I have always been passionate about helping young children develop to the best of their ability. Over the years, I have adopted the theory that the more knowledge and experiences I have the better prepared I will be to assist children in their social, emotional, cognitive, and physical development. In today's changing society, we are seeing more and more children entering school without the necessary skills to succeed. As a teacher, I feel it is my job to provide my students with the tools they need to succeed, whether they come to me with the necessary skills or not.

One area that I am especially passionate about is early language and literacy. I am disappointed to learn that there is an increasing number of students in our public schools who are not able to read. According to data from the National Assessment of Educational Progress (NAEP), 34% of boys and 24% of girls cannot read at the basic level by the time they reach eighth grade (U.S. Department of Education. Institute of Education Sciences, National Center for Education Statistics. [NCES], 2007). NAEP data also indicates that 27% of 12th-grade public school students scored below the basic reading level and only 35% scored above the proficient level in reading. These statistics are alarming and largely preventable (NCES, 2007). While some of these children have undiagnosed learning disabilities, the majority of them have simply slipped through the cracks in the system.

It is my belief that this disturbing data is preventable. Research from well-know theorists such as Vygotsky, Chomsky, Piaget, and Wells suggests that early literacy and language acquisition are vital to children's successful ability to read and communicate later in life (Power & Hubbard, 2002). It is these early learning opportunities that we as educators must take advantage of as they form the foundation for later reading and language acquisition. One way educators can foster reading in young children is by exposing them to a wealth of high-quality literature. In an online interview, well-known children's author Tomie dePaolo addressing why reading to young children is so important:
"Beloved children's author, Tomie dePaola, talks about how being read aloud to by his mother every day as a young child stimulated a lifelong love of words and learning" (dePaola, 2010).

Like dePaolo, I too believe that early exposure to reading is important and easily attainable. Children naturally love books and are often eager to be read to. I believe that my exposure to books at a very early age impacted my life, both professionally and personally.

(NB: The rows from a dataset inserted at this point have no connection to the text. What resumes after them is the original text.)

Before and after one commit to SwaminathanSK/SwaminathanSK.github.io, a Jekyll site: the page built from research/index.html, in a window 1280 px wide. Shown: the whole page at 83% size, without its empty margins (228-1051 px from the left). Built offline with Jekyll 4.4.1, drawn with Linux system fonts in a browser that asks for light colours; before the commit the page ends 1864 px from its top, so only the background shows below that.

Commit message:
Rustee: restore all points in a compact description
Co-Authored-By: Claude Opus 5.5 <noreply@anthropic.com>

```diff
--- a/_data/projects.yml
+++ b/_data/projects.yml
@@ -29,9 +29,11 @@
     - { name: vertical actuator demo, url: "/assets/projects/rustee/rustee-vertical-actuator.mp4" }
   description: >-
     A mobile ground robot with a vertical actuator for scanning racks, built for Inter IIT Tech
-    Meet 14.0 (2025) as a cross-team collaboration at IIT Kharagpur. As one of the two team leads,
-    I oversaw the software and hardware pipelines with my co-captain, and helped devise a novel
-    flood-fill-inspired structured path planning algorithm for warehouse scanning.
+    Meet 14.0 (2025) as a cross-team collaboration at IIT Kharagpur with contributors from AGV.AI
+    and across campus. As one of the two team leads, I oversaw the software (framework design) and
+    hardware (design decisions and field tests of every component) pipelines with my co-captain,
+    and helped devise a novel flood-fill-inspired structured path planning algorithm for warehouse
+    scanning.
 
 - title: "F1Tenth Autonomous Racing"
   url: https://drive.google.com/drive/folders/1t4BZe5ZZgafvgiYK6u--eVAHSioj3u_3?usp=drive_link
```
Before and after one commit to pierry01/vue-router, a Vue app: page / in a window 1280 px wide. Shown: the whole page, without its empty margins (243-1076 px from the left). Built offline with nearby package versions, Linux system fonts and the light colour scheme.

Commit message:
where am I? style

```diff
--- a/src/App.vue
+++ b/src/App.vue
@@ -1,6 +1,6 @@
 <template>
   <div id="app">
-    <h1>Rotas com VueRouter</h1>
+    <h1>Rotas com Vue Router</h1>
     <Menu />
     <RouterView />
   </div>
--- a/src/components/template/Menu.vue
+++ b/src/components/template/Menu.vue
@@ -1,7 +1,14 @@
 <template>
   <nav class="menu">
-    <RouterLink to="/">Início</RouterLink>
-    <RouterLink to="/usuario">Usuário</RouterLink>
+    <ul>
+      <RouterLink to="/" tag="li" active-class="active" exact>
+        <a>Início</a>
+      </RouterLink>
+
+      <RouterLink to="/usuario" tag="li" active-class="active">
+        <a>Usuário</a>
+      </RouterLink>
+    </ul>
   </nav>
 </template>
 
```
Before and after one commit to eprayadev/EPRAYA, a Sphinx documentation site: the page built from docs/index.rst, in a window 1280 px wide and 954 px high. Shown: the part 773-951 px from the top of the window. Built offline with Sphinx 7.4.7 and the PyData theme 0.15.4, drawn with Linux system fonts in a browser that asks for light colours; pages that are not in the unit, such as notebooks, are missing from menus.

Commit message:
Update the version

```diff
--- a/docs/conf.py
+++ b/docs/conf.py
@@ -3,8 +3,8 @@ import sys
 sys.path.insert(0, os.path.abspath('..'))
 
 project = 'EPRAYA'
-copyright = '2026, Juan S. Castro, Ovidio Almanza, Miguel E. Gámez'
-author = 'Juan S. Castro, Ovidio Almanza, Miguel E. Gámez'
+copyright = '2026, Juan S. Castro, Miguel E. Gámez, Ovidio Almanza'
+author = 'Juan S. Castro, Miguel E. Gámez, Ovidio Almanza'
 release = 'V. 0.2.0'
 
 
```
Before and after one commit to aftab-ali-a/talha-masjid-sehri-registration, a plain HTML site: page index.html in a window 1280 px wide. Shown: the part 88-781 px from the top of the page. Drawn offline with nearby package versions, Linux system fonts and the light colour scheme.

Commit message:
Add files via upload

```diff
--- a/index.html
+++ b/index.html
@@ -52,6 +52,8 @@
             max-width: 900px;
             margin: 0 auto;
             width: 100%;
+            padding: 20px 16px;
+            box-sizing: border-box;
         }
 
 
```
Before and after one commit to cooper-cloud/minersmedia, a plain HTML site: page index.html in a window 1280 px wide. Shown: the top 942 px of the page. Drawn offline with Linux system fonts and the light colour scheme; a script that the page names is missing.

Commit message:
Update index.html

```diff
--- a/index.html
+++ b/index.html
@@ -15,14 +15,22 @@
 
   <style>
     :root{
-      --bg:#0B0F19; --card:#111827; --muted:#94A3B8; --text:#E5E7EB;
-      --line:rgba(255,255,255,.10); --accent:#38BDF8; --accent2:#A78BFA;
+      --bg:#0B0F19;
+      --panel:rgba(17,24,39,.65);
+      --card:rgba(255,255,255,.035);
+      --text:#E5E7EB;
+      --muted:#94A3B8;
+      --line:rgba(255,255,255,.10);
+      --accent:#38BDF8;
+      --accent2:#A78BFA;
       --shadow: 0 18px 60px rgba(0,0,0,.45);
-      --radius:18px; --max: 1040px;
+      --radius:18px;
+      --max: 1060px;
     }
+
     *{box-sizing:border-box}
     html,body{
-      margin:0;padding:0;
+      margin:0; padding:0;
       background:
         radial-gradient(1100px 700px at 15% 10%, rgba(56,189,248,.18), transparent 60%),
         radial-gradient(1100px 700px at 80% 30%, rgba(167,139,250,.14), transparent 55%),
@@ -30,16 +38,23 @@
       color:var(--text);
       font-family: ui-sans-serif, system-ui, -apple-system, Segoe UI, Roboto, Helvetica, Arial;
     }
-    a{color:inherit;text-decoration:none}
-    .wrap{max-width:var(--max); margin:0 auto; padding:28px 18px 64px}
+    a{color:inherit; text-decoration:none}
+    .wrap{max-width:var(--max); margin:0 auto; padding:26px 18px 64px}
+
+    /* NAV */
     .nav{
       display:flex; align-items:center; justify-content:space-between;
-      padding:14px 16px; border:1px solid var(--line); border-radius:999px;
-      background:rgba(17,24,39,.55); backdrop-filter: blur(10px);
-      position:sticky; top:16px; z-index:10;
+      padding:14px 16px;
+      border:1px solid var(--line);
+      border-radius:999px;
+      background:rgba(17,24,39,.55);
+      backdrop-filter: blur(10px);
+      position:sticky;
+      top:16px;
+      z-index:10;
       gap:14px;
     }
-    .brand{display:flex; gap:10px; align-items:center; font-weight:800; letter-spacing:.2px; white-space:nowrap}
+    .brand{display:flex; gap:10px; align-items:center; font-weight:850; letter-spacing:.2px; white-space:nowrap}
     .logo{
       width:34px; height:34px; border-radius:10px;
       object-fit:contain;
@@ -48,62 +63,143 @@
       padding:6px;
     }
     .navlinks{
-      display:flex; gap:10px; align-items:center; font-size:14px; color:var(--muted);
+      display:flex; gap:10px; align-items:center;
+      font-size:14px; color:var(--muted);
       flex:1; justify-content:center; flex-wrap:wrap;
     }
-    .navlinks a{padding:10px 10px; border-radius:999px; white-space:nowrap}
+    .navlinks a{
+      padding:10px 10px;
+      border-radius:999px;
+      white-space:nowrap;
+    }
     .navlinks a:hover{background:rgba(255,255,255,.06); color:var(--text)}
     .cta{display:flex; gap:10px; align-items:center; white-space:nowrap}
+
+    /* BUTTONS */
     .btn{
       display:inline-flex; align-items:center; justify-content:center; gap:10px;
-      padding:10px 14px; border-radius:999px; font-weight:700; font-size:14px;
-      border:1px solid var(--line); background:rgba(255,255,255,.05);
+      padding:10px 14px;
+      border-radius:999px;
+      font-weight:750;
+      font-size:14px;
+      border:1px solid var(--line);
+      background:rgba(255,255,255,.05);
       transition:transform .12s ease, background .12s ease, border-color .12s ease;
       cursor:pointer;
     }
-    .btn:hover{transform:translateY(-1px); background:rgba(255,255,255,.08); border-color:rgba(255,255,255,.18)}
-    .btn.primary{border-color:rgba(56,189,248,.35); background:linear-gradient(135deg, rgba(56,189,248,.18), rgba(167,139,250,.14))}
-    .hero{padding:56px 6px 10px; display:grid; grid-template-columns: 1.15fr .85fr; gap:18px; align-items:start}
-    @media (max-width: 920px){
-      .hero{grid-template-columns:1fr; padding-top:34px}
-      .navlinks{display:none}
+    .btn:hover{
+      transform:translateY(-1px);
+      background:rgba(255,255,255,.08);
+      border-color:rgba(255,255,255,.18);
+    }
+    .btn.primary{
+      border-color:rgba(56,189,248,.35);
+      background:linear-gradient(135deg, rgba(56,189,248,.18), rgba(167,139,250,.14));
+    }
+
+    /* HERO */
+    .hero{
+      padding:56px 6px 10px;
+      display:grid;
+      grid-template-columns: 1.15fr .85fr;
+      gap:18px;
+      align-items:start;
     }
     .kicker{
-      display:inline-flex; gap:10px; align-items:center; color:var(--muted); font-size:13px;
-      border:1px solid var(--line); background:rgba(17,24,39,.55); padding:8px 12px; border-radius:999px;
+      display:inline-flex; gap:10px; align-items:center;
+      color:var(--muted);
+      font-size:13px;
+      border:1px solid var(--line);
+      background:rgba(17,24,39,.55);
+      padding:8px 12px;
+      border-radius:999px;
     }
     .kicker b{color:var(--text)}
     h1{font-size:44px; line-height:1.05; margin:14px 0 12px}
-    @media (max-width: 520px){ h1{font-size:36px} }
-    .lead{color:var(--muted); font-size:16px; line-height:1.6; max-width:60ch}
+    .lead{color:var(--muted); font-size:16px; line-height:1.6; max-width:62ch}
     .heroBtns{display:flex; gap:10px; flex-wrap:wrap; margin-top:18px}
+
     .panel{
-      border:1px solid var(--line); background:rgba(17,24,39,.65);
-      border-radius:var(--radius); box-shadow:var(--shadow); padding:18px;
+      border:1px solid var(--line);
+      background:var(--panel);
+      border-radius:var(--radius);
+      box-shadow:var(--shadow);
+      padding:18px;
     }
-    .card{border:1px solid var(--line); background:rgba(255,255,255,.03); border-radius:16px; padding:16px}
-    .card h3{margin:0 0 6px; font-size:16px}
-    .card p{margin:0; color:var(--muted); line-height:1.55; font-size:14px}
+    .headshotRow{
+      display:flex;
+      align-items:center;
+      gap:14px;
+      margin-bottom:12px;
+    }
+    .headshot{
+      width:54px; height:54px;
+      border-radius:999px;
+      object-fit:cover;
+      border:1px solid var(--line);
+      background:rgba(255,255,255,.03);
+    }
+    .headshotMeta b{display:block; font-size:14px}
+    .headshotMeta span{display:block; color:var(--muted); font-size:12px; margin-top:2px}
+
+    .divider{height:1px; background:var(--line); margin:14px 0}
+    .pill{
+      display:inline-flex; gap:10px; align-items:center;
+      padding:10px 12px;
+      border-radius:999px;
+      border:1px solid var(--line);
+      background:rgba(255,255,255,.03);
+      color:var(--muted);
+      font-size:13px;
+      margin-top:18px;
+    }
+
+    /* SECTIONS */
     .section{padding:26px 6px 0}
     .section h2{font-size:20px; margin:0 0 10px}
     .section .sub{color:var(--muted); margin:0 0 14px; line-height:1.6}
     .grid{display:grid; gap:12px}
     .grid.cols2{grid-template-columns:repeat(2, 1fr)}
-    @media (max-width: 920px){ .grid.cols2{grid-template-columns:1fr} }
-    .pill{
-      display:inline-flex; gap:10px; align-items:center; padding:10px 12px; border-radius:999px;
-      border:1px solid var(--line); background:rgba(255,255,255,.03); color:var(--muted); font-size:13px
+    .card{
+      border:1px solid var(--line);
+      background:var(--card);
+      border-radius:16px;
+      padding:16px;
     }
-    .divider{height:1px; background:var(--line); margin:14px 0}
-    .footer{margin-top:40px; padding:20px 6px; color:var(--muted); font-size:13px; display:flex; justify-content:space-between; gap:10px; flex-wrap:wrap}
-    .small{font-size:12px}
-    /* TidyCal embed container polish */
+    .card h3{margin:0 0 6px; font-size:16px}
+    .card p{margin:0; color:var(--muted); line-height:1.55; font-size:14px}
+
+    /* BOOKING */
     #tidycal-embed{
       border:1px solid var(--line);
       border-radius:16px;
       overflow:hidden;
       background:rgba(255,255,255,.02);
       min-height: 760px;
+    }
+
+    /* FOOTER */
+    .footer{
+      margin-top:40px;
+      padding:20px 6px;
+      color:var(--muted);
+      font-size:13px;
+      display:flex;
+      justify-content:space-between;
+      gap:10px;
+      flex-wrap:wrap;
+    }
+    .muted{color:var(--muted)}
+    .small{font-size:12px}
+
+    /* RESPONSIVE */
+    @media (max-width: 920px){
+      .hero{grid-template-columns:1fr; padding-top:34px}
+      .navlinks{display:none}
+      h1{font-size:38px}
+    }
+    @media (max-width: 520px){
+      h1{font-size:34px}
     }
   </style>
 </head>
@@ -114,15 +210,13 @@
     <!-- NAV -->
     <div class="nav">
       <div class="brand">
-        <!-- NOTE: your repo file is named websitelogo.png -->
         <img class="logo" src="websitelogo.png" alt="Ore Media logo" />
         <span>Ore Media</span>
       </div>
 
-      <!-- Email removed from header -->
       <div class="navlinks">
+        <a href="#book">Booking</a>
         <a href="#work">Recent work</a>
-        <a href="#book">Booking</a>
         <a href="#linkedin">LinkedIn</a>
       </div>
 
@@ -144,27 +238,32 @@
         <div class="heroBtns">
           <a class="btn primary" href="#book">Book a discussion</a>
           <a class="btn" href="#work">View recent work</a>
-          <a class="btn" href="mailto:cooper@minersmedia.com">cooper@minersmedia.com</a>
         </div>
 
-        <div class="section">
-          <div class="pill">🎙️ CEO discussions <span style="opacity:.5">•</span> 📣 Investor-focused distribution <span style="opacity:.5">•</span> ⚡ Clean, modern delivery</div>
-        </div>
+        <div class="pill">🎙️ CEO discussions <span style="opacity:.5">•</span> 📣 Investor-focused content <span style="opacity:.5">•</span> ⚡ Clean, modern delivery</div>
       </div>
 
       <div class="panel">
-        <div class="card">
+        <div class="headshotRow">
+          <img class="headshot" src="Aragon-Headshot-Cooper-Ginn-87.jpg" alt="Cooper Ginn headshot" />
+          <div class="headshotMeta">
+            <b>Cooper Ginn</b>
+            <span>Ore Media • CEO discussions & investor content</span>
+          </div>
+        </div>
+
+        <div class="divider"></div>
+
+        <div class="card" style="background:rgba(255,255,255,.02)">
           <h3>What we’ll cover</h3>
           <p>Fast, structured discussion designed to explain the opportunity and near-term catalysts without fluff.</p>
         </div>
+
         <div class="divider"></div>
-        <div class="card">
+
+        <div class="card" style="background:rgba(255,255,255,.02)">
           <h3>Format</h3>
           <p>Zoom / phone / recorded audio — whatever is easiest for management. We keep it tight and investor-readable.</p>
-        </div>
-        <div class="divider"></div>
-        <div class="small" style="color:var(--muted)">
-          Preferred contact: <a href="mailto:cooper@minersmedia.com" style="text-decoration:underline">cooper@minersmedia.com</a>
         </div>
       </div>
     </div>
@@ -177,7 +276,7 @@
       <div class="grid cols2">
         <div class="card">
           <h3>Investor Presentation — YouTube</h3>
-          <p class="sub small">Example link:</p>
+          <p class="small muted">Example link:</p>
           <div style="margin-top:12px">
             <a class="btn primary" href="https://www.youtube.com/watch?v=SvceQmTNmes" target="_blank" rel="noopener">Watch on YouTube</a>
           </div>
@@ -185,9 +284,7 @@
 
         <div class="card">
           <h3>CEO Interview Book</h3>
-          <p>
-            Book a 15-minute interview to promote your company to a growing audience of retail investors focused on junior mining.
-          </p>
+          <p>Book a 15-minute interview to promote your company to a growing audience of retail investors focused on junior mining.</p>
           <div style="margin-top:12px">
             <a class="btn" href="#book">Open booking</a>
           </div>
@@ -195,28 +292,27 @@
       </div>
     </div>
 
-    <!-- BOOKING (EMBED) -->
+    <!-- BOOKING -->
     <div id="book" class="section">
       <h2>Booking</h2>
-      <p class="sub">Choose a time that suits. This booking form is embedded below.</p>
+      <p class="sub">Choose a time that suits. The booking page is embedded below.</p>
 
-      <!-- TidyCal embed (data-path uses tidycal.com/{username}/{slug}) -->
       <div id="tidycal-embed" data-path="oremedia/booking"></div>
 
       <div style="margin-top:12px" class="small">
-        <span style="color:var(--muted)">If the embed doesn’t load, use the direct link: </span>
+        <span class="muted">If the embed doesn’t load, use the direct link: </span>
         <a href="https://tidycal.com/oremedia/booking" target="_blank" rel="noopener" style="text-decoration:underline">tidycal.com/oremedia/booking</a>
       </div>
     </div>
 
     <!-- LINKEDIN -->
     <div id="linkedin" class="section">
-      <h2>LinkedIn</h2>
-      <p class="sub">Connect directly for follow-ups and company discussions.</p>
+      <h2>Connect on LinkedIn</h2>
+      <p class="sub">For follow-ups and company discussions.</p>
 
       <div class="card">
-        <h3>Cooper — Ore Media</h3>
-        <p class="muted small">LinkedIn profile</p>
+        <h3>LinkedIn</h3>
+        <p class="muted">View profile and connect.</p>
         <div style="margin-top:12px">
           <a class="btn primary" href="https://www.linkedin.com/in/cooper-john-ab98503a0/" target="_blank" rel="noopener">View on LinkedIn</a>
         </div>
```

I am convinced that without access to books in my early childhood, I would have struggled to succeed in school and in adult life. As a fellow educator I beg you to pick up a book, a newspaper, a comic strip, or graphic novel and read to your students. Provide them with opportunities to discuss what they explored on the pages of the text, as it is these opportunities that will follow them throughout their lifetime.

For more information on how to get children excited by reading, visit the Library of Congress' Center for the Book website, featuring the Curious George Campaign, at

dePaola, T. (2010, April 12). Tomie dePaola: Why reading is important [Video file]. Retrieved from

Jacobsen, M. (2010). Teaching in a participatory digital world. Education Canada, 50(3). Retrieved from

Power, B. M., & Hubbard, R. S. (2002). Language development: A reader for teachers (2nd ed.). Upper Saddle River, NJ: Pearson Education, Inc.

U.S. Department of Education. Institute of Education Sciences, National Center for Education Statistics. (2007). The nation’s report card: Reading 2007. Retrieved from